[INPUT DATA]

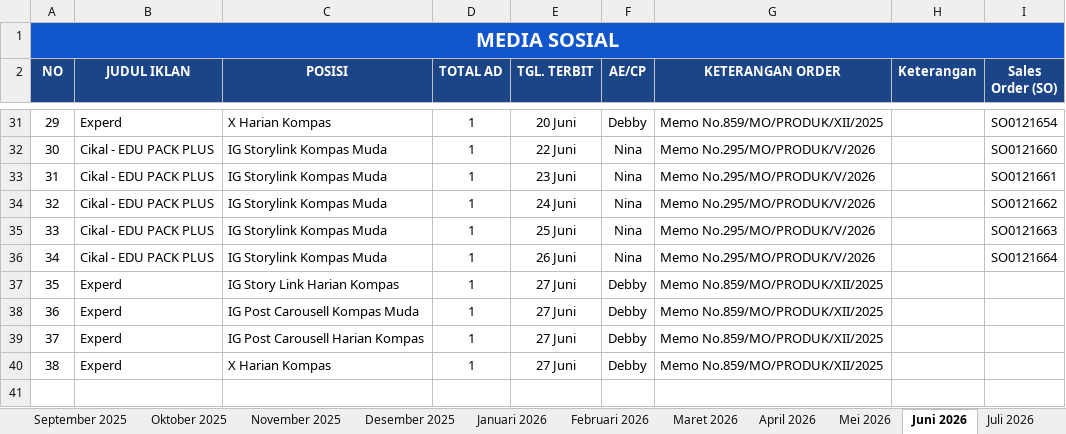
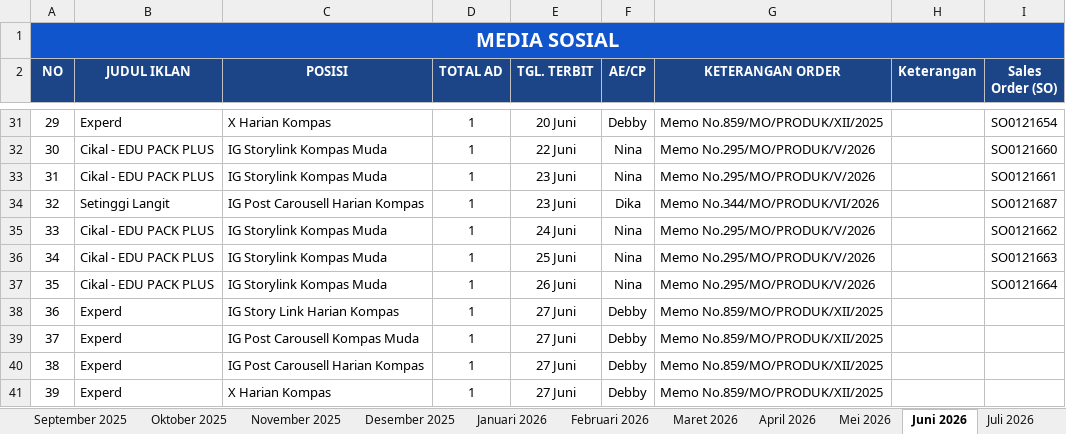
Before and after one commit to tejun219/iklanmedsos.kompas, an Excel workbook: Iklan Media Sosial Harian Kompas.xlsx, sheet Juni 2026, drawn as a sheet; only a part is shown, gaps mark what is left out; values as stored, in another font and other column widths than the file's, no borders; charts and pictures not drawn; the diff names each change by its address in the sheet, - before the commit and + after, or states it on an @@ line.

Commit message:
Auto-update outline data: 2026-06-22 12:07:14

```diff
--- a/Iklan Media Sosial Harian Kompas.xlsx (sheet Juni 2026)
+++ b/Iklan Media Sosial Harian Kompas.xlsx (sheet Juni 2026)
-B34 (JUDUL IKLAN): Cikal - EDU PACK PLUS
+B34 (JUDUL IKLAN): Setinggi Langit
-C34 (POSISI): IG Storylink Kompas Muda
+C34 (POSISI): IG Post Carousell Harian Kompas
-E34 (TGL. TERBIT): 24 Juni
+E34 (TGL. TERBIT): 23 Juni
-F34 (AE/CP): Nina
+F34 (AE/CP): Dika
-G34 (KETERANGAN ORDER): Memo No.295/MO/PRODUK/V/2026
+G34 (KETERANGAN ORDER): Memo No.344/MO/PRODUK/VI/2026
-I34 (Sales Order (SO)): SO0121662
+I34 (Sales Order (SO)): SO0121687
-E35 (TGL. TERBIT): 25 Juni
+E35 (TGL. TERBIT): 24 Juni
-I35 (Sales Order (SO)): SO0121663
+I35 (Sales Order (SO)): SO0121662
-E36 (TGL. TERBIT): 26 Juni
+E36 (TGL. TERBIT): 25 Juni
-I36 (Sales Order (SO)): SO0121664
+I36 (Sales Order (SO)): SO0121663
-B37 (JUDUL IKLAN): Experd
+B37 (JUDUL IKLAN): Cikal - EDU PACK PLUS
-C37 (POSISI): IG Story Link Harian Kompas
+C37 (POSISI): IG Storylink Kompas Muda
-E37 (TGL. TERBIT): 27 Juni
+E37 (TGL. TERBIT): 26 Juni
-F37 (AE/CP): Debby
+F37 (AE/CP): Nina
-G37 (KETERANGAN ORDER): Memo No.859/MO/PRODUK/XII/2025
+G37 (KETERANGAN ORDER): Memo No.295/MO/PRODUK/V/2026
-I37 (Sales Order (SO)): (empty)
+I37 (Sales Order (SO)): SO0121664
-C38 (POSISI): IG Post Carousell Kompas Muda
+C38 (POSISI): IG Story Link Harian Kompas
-C39 (POSISI): IG Post Carousell Harian Kompas
+C39 (POSISI): IG Post Carousell Kompas Muda
-C40 (POSISI): X Harian Kompas
+C40 (POSISI): IG Post Carousell Harian Kompas
+row 41: 39 | Experd | X Harian Kompas | 1 | 27 Juni | Debby | Memo No.859/MO/PRODUK/XII/2025
```
Also changed, not shown: 1 other file.
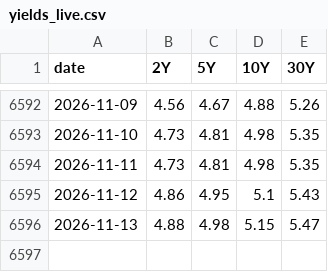
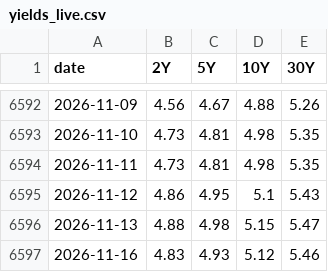
Before and after one commit to PFFK/rates-curve-strategy, a CSV file: data/paper/yields_live.csv, drawn as a sheet; only a part is shown, gaps mark what is left out.

```diff
--- a/data/paper/yields_live.csv
+++ b/data/paper/yields_live.csv
@@ -6596 +6596,2 @@ date,2Y,5Y,10Y,30Y
 2026-11-13,4.88,4.98,5.15,5.47
+2026-11-16,4.83,4.93,5.12,5.46
```
Also changed, not shown: data/paper/h1_ledger.csv.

[/INPUT DATA]

- _WHAT THE EXERCISE ASKS_:
Search term "Media": return each line of the data that contains it.

- _ANSWER TO THIS TASK_:
Before and after one commit to tejun219/iklanmedsos.kompas, an Excel workbook: Iklan Media Sosial Harian Kompas.xlsx, sheet Juni 2026, drawn as a sheet; only a part is shown, gaps mark what is left out; values as stored, in another font and other column widths than the file's, no borders; charts and pictures not drawn; the diff names each change by its address in the sheet, - before the commit and + after, or states it on an @@ line.
--- a/Iklan Media Sosial Harian Kompas.xlsx (sheet Juni 2026)
+++ b/Iklan Media Sosial Harian Kompas.xlsx (sheet Juni 2026)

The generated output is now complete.